Today I'm driving 284 miles round-trip to take Jeeves in to be fixed by a dealer that isn't an ass. At least it's a nice day for it.
Things have finally progressed since I complained to the BBB. While Holland's Sew Shoppe continues to refuse to acknowledge that a single thing might be wrong with my machine and has now expanded their accusations of my incompetence to include my ability to work the software and hoop anything at all AND that I lied about them not ordering parts in a timely manner (3 months for a damn bobbin cover?), they refunded the $60 "repair" fee that I paid them in February to do absolutely nothing, and Husqvarna has finally stepped in (after 6 emails from me) and will be honoring the warranty because all of this started while it was under warranty, and will work with the new dealer to either find the problem or send it in to the service center.
So, it's good and bad. While I am happy that at least I didn't have to pay for this lousy treatment from Holland's, it would be hard to find a more ungracious response than their two letters to the Better Business Bureau. I think all of us have personal egos, but it must be very sad to be a person who would rather save face than save a customer. Just a year ago, I was an advocate for Husqvarna and would have recommended them to anyone. Now they're finally stepping in to make things right, but it will never be the same. Even if everything works perfectly, I'll never be as happy as I was, nor can I ever recommend them to anyone. And what would it have really taken for them to have behaved just a bit better and create a happy customer? I actually suggested to them several months ago that they send out surveys to their customers to find out how they are being treated by their dealers. On the Husqvarna Facebook page, customer after customer in totally unrelated areas are sharing horror stories of service at dealerships, and other dealers are jumping in to say that Husqvarna has "no control" over their dealers. Hogwash (which is the only non-swear word I can think of that would be accurate here). Manufacturers exert control over dealers all the time--just ask any car dealer or a McDonald's franchise owner. Think McDonald's lets a few things slide here and there because they "have no control" over a dealer? McDonald's food might be really revolting, but the corporate office makes sure that their revolting food is equally revolting worldwide. They take more care of a 99 cent hamburger than Husqvarna does over machines that cost $3000 to $6000. How did they not see the logical result?
In college I sold Cutco knives, as did many college students. I still have them, and almost 20 years after I started selling them, I still sell them to friends occasionally because I can be absolutely positive that they won't regret it. They are the best knives I have ever used, and the guarantees are absolute.

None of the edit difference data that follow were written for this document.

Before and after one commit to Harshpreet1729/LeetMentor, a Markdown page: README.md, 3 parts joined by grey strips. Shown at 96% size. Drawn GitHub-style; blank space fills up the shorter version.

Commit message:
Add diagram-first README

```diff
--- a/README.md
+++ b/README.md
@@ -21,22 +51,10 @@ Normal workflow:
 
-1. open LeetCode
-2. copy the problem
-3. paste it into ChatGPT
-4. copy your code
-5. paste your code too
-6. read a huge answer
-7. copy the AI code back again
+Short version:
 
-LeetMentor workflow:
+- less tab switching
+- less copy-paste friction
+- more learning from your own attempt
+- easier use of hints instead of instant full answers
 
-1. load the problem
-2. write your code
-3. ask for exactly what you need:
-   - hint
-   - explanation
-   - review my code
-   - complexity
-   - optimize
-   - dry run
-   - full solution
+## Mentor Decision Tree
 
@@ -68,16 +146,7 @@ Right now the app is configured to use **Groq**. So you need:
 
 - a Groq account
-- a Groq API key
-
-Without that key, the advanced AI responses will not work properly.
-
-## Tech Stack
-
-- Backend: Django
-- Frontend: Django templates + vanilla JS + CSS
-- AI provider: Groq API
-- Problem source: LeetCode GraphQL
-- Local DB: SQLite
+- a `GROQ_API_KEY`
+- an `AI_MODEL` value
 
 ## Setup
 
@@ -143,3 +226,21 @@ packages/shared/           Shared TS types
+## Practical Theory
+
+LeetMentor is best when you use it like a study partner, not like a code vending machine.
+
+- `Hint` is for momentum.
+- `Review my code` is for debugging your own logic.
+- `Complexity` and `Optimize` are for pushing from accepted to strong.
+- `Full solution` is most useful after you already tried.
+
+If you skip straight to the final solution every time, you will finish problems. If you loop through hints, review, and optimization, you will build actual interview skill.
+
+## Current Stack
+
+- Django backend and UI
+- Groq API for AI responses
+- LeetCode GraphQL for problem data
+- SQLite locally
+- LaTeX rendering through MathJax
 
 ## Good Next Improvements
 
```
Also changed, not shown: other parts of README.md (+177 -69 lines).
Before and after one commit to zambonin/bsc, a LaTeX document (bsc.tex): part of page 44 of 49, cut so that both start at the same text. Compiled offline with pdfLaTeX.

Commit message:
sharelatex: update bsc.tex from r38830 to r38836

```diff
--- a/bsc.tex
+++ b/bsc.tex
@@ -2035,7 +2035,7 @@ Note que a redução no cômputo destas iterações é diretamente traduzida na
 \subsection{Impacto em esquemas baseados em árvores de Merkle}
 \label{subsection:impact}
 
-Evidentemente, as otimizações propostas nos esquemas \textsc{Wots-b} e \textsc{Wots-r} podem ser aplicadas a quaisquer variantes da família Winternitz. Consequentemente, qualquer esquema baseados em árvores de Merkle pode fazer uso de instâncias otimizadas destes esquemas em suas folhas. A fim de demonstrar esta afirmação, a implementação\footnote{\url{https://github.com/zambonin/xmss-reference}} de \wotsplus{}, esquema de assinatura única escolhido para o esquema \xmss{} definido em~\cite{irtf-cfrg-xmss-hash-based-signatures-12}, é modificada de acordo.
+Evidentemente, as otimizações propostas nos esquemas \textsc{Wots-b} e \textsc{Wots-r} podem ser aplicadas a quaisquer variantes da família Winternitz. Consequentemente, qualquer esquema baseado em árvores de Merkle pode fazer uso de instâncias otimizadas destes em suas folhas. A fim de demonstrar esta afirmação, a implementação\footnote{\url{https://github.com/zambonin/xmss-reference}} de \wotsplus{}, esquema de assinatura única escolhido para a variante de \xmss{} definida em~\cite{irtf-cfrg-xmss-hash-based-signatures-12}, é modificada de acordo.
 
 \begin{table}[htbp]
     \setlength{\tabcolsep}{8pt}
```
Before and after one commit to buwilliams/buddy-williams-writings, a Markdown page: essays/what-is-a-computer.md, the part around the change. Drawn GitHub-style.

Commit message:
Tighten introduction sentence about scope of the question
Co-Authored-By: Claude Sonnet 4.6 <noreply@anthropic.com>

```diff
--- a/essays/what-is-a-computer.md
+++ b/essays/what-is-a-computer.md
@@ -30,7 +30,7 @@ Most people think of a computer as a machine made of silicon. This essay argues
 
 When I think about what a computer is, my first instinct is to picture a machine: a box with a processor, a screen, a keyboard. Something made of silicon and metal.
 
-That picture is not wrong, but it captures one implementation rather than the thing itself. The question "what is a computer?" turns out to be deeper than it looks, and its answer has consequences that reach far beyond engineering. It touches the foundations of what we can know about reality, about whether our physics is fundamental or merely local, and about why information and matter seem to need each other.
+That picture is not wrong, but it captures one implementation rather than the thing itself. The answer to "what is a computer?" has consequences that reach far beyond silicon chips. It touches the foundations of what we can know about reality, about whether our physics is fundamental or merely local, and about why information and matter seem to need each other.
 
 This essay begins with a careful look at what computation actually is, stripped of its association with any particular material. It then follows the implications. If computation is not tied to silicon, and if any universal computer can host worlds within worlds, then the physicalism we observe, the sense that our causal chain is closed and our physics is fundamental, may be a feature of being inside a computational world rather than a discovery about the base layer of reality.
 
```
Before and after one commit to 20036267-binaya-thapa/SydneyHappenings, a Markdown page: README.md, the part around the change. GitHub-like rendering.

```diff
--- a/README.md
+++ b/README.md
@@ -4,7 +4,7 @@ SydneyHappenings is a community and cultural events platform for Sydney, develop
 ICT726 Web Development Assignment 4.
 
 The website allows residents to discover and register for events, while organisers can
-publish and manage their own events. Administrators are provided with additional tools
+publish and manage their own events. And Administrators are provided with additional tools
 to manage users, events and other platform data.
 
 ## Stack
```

I recently sent back a couple pieces to be sharpened--including my sewing shears--and a piece with a melted handle to be replaced, and they came back quickly, no questions asked, and for unknown reasons they had replaced my 10-year-old sewing shears instead of just sharpening them. Maybe that was easier, or maybe they found a flaw I had never seen. It doesn't matter--I'm happy, have just about everything they make, and continue to give Cutco as gifts, as do many of my friends and relatives. Pretty good return on investment for the occasional knife they replace for free.
When Andy and I got married, we used some of the wedding money to buy some great pans we found at a local cooking store made by an American company called Scanpan. We didn't know much about the company, but the pans are titanium so that meant nonstick pans that could go in the dishwasher. Score! We ended up having two pans that had trouble after 3 years of pretty hard use, so I sent the company an email to ask what I needed to do to get them replaced, and I promptly received an email with an attached return form, and they replaced them without question--even though we hadn't realized they would send whole new pans with lids to replace the two we returned, so now we even have extra lids. No questions asked, it probably didn't cost them a whole lot to replace them, and now I mention it to everyone I know. Again, probably a pretty good investment.
We buy everything we can through Costco because of their outstanding customer service. I will not even consider another insurance company because of the outstanding customer service I have received time and time again from Farm Bureau insurance. Our mechanic, Mountain View Service, doesn't have loyal customers so much as a customer cult. I am truly sorry that neither Husqvarna nor Holland's Sew Shoppe can see the value of creating that kind of customer loyalty, and perhaps they'll even manage to stay in business because there will always be people like me who don't know that not all expensive sewing machines are going to be backed the same way by manufacturers. But they have forever destroyed my customer relationship with them. I hope that whatever sense of superiority or satisfaction Holland's gets out of believing customers to be liars and incompetents is worth it. A 280-mile drive is certainly worth it to me to never see them again.